Spain, Day Four - (Monday)
- Gaucin and Cueva de la Pileta.
Posted by Gabrielle. February 22, 2008.
... Oh, the caves were AMAZING!!!!!
Amazing! Amazing! It was one of the coolest things I have ever seen!
After a long climb up rock steps on the side of a mountain there is
a little round door...turns out the mountain is practically hollow.
We had to wait outside for almost an hour with the guide, who was
hoping that more people would show up, but in the end it was only us.
Inside, there are chambers (galleries) that have paintings, some of
which date back as far as 25,000 B.C., among the oldest cave
paintings that have ever been found...
It rocked - La Cueva de la Pileta.
By LambsOnTheLoose on May 13, 2006.
patience, seriousness, a flashlight & shoes with good traction. You
must be able to walk over rough terrain to climb from the carpark up
to the mouth of the cave, where you wait for the guide. Also, inside
it's rather slippery, with few handholds to prevent falling.
In 2001 we drove out from Ronda to visit
this prehistoric cave that still lets ordinary people, and not
strictly scientists, view pictographs. When enough people had
gathered at the entrance to justify a tour, our group had a brief
introduction by the guide, who then handed out several lanterns.
Walking back into the cave, our guide pointed out some of the
highlights, which he asked the lantern-holders to illuminate. It
would be much better to have your own flashlight, because you can't
always rely on the little, smoky lanterns to do a good job. The
route was never very small, so we didn't feel claustrophobic. As I
recall, we went only about 500 m. inside, but the cave goes much
farther back than the guided tour does. There was an incredible
feeling of being face to face, almost, with the users of this cave
20K years ago. Where these people had had fires in one chamber, the
charred rock at the back of the "fireplace" had been partially
covered up by now-solid layers deposited by limestone drips over the
It's impossible to describe the
intellectual/emotional experience. It was one of the highlights of
my life. The first 2 links below treat the cave as if it were an
amusement for cavers, but that doesn't do it justice. La Cueva de la

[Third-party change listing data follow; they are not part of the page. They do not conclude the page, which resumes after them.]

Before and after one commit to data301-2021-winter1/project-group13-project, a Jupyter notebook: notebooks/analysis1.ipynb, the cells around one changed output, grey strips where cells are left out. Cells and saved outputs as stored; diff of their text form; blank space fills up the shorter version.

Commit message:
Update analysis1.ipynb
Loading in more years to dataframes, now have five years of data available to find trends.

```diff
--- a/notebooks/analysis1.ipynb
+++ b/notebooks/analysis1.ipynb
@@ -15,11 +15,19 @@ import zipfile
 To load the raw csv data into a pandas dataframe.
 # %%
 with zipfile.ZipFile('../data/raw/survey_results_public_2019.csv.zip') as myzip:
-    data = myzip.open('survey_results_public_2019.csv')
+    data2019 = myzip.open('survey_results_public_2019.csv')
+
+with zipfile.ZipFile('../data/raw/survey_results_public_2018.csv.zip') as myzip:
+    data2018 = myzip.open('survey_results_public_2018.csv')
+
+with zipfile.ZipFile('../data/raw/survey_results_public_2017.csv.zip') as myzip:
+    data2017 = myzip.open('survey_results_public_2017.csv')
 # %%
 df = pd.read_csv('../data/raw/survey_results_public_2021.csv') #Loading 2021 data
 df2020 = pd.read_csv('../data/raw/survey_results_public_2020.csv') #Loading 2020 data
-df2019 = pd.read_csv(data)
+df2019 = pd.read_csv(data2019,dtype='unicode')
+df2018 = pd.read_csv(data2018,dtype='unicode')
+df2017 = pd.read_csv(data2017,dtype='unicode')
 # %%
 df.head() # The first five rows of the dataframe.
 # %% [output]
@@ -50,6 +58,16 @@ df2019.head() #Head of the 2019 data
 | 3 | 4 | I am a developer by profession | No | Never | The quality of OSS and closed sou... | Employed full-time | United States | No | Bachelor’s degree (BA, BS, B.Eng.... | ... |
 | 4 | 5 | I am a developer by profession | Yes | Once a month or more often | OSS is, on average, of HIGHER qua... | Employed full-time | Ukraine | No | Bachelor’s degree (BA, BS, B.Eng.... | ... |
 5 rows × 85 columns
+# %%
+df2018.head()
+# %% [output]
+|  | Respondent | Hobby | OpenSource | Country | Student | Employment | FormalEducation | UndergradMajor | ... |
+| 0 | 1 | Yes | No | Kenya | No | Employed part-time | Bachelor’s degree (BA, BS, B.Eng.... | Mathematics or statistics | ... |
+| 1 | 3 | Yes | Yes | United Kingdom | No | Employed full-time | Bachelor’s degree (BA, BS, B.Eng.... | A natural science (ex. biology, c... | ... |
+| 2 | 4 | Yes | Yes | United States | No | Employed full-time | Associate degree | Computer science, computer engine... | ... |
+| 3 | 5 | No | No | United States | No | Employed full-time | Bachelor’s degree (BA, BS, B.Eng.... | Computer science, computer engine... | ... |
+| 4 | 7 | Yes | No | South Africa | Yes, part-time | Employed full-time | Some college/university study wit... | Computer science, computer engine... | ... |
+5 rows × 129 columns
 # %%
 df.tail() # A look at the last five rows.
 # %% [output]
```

Pileta is definitely accessible to able-bodied non-cavers who - I
sincerely hope - plan to take it seriously: this is one of the only
prehistoric caves which "mere mortals" can enter...
The Cueva Pileta near
07 Jul 2007. Posted by Glynis.
cave system is of limestone and there are some incredible geological
phenomena including the calcite formations of stalactites and
stalagmites, some of which were damaged in Antiquity, probably for
ritual purposes; the "Venus of La Pileta" and El Organo. The Organ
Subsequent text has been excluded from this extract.